Task brief:
When you return the lines below, go from the first through the line with "kDefaults, kPresets, Resolve()", keep them exact, and leave out every picture.

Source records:
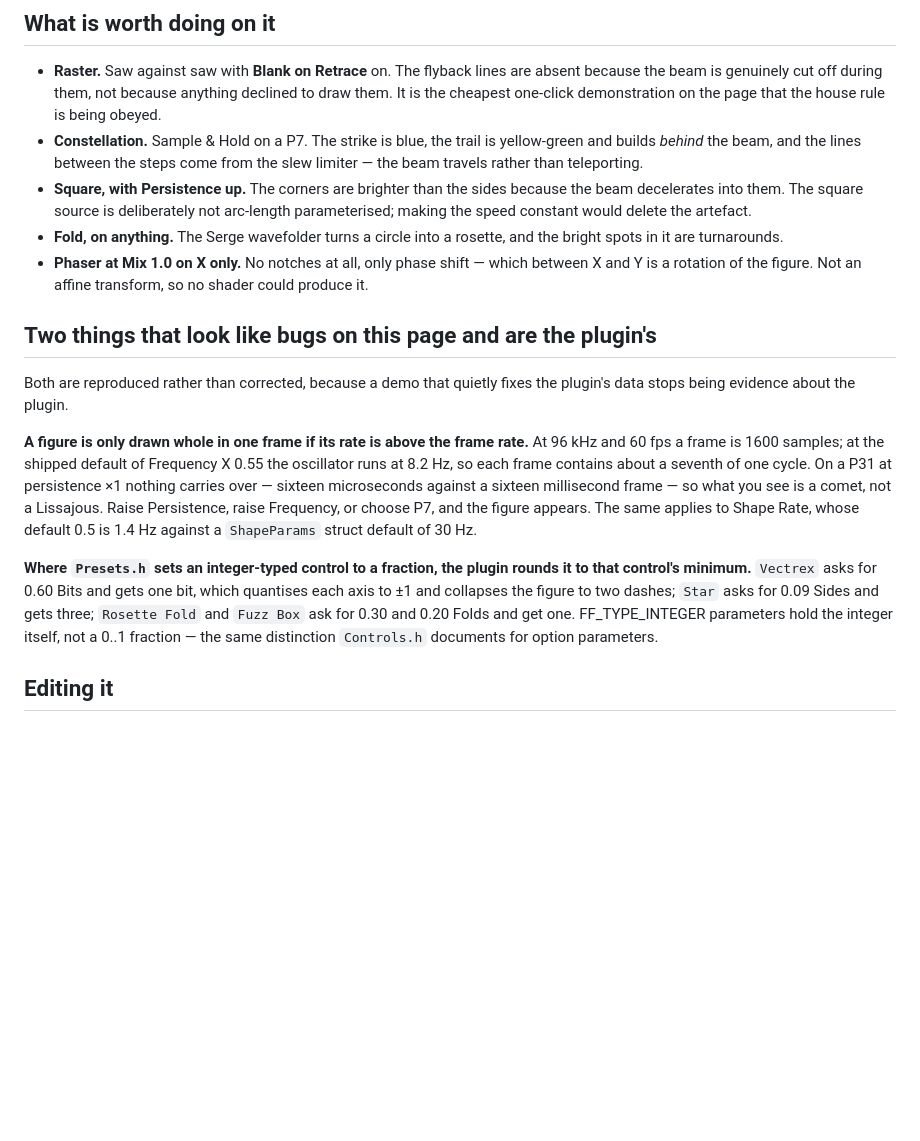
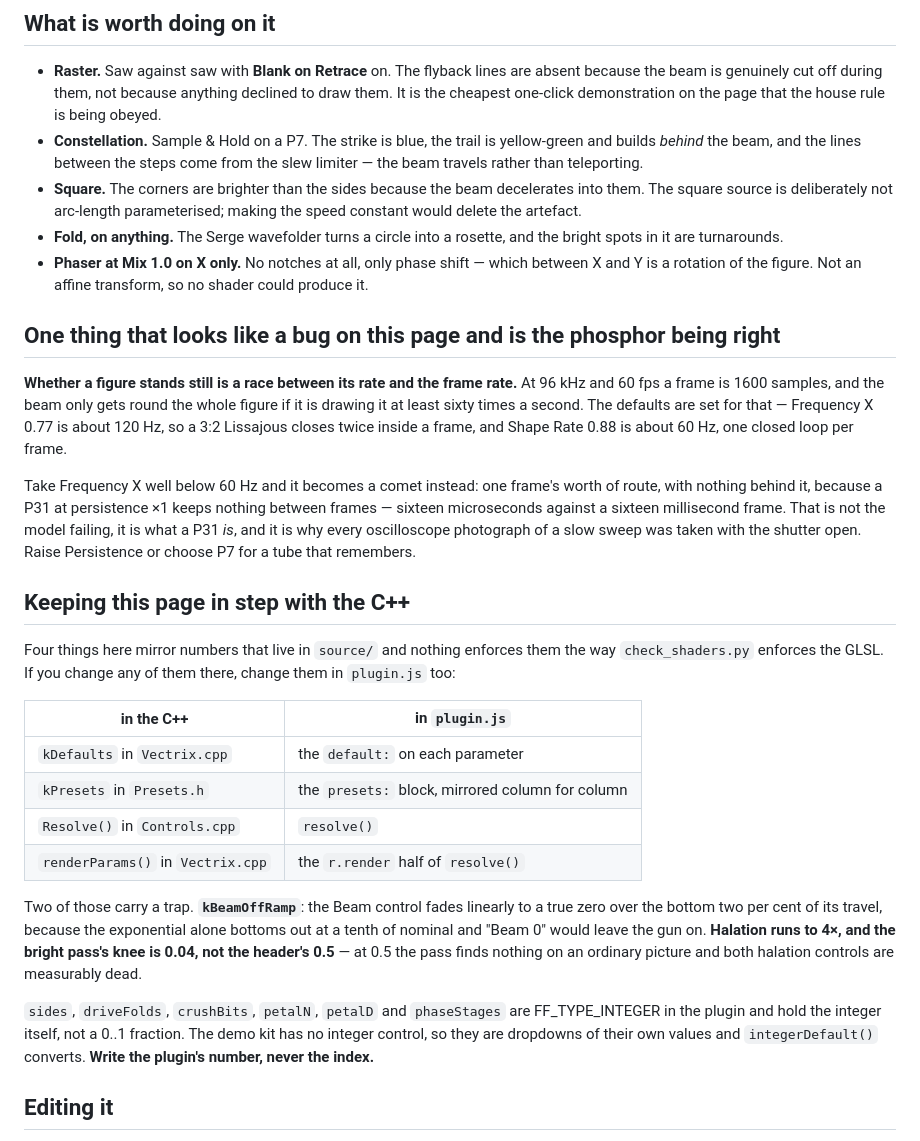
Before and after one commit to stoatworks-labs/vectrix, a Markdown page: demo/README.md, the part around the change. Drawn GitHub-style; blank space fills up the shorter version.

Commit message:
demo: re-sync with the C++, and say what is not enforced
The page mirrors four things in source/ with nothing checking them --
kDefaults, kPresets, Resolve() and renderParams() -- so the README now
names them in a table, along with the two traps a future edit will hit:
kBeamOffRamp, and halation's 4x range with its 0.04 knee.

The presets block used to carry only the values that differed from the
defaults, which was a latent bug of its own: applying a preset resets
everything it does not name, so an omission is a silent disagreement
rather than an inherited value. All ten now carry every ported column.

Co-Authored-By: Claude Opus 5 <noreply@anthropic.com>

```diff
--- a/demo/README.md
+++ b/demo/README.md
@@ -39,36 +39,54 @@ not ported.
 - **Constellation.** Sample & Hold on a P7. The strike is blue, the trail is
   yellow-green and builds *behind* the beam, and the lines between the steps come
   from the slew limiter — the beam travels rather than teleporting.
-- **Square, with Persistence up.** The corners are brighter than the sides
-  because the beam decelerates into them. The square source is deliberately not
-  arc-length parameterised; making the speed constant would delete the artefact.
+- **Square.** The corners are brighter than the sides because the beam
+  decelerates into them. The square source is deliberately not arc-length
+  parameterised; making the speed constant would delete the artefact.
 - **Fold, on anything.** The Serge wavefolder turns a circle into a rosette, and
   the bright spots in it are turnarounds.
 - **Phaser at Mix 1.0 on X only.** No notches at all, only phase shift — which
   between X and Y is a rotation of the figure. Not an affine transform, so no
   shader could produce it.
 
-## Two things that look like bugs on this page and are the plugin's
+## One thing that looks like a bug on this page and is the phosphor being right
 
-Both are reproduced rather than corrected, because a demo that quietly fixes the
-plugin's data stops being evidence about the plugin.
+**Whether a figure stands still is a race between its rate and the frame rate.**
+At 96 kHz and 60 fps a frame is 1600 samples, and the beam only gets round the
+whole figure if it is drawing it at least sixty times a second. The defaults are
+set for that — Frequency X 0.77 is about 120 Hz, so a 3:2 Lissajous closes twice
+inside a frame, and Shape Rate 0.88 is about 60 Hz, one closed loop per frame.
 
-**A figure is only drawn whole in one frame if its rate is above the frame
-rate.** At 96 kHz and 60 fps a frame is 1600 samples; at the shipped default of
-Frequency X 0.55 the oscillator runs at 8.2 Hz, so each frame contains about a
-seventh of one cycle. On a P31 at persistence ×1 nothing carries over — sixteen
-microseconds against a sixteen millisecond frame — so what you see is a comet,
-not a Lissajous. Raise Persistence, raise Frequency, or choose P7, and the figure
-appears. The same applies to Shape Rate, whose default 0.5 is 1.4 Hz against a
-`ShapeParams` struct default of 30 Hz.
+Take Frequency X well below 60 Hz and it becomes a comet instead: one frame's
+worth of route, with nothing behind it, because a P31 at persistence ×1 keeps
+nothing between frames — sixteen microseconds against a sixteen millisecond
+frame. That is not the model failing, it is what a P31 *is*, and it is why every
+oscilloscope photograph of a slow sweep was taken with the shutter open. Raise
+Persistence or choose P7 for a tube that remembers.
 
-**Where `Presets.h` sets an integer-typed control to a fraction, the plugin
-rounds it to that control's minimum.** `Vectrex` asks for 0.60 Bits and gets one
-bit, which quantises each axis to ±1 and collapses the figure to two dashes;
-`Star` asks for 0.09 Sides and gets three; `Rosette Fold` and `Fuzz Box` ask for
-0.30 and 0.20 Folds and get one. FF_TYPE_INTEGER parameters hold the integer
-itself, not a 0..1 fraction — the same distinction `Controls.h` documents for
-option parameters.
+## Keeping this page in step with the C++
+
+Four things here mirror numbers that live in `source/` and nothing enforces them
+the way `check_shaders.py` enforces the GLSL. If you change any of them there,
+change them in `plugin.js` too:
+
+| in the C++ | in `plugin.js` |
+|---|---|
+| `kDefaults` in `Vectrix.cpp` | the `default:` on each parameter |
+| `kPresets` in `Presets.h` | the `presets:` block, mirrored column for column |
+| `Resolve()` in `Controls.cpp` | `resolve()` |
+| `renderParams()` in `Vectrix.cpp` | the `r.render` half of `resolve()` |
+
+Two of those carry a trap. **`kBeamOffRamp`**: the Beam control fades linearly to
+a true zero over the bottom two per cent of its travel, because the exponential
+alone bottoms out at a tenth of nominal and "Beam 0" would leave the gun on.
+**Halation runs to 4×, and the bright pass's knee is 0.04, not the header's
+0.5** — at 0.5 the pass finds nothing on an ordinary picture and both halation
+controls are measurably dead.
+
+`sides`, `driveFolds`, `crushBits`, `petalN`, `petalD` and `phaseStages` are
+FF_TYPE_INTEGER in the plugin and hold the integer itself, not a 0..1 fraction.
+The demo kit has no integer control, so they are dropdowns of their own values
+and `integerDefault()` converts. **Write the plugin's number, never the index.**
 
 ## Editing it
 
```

Response to the exercise:
Before and after one commit to stoatworks-labs/vectrix, a Markdown page: demo/README.md, the part around the change. Drawn GitHub-style; blank space fills up the shorter version.

Commit message:
demo: re-sync with the C++, and say what is not enforced
The page mirrors four things in source/ with nothing checking them --
kDefaults, kPresets, Resolve() and renderParams() -- so the README now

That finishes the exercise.